Your instructions: Which lines of the records below contain the word "blockquote"? Copy each of them out.

━━━ Data listing ━━━

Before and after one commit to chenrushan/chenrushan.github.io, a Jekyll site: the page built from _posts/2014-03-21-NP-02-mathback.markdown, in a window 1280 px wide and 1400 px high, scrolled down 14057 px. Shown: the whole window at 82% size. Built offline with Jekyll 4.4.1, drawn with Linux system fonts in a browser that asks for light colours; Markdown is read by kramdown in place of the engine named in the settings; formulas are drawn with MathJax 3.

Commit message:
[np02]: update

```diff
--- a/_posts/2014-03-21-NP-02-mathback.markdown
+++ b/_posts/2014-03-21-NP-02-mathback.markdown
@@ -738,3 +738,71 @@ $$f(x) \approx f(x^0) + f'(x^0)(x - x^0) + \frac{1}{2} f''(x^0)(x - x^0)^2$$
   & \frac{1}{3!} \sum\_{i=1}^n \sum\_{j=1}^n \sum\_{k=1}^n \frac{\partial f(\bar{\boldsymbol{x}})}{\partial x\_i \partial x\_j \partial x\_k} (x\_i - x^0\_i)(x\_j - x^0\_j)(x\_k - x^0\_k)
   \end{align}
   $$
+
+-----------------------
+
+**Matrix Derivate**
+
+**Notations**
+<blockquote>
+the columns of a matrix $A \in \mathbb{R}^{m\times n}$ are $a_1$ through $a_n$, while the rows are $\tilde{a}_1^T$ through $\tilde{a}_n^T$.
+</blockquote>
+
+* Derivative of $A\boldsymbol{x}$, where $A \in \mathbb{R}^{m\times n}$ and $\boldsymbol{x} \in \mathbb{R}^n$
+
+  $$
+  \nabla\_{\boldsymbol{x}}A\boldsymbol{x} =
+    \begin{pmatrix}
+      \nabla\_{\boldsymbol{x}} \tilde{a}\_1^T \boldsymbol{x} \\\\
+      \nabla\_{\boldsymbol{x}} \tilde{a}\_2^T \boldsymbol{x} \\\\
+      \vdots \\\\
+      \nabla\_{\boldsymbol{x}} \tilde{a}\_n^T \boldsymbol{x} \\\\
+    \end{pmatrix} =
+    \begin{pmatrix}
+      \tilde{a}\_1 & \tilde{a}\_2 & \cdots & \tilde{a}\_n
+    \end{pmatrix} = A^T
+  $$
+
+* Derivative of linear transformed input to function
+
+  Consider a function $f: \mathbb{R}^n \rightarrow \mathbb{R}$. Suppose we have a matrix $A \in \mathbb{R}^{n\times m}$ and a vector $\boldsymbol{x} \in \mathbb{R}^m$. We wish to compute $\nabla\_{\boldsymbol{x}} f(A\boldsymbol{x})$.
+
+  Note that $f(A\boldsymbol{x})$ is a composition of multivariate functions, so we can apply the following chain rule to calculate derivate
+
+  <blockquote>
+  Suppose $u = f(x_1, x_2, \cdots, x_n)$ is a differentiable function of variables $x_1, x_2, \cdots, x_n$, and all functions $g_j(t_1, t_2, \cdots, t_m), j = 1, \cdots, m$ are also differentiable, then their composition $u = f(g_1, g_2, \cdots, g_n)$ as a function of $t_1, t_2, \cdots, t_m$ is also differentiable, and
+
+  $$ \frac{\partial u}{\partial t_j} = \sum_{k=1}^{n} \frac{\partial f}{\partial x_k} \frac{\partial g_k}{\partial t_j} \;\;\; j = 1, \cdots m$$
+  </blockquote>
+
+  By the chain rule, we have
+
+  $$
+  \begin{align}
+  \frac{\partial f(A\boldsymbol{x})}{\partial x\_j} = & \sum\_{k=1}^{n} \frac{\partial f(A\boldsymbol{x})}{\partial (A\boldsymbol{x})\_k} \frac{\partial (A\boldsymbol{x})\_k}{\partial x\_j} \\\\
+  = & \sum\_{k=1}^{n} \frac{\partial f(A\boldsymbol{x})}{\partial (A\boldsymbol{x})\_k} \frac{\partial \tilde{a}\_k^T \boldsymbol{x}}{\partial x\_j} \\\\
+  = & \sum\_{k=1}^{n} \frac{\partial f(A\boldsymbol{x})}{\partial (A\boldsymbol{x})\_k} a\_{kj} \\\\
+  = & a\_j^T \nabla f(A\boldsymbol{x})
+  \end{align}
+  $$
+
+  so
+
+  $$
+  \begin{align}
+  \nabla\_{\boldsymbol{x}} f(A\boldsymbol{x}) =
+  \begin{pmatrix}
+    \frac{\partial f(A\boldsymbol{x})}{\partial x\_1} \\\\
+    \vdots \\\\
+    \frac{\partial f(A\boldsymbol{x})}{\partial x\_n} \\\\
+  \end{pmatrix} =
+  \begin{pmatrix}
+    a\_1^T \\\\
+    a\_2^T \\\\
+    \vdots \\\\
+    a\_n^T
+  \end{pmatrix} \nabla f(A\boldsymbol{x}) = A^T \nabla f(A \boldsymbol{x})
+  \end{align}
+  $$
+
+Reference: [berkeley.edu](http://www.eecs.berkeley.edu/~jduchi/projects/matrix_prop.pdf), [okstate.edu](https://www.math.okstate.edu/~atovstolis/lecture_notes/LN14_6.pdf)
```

━━━

Exercise answer:
+<blockquote>
+</blockquote>
+  <blockquote>
+  </blockquote>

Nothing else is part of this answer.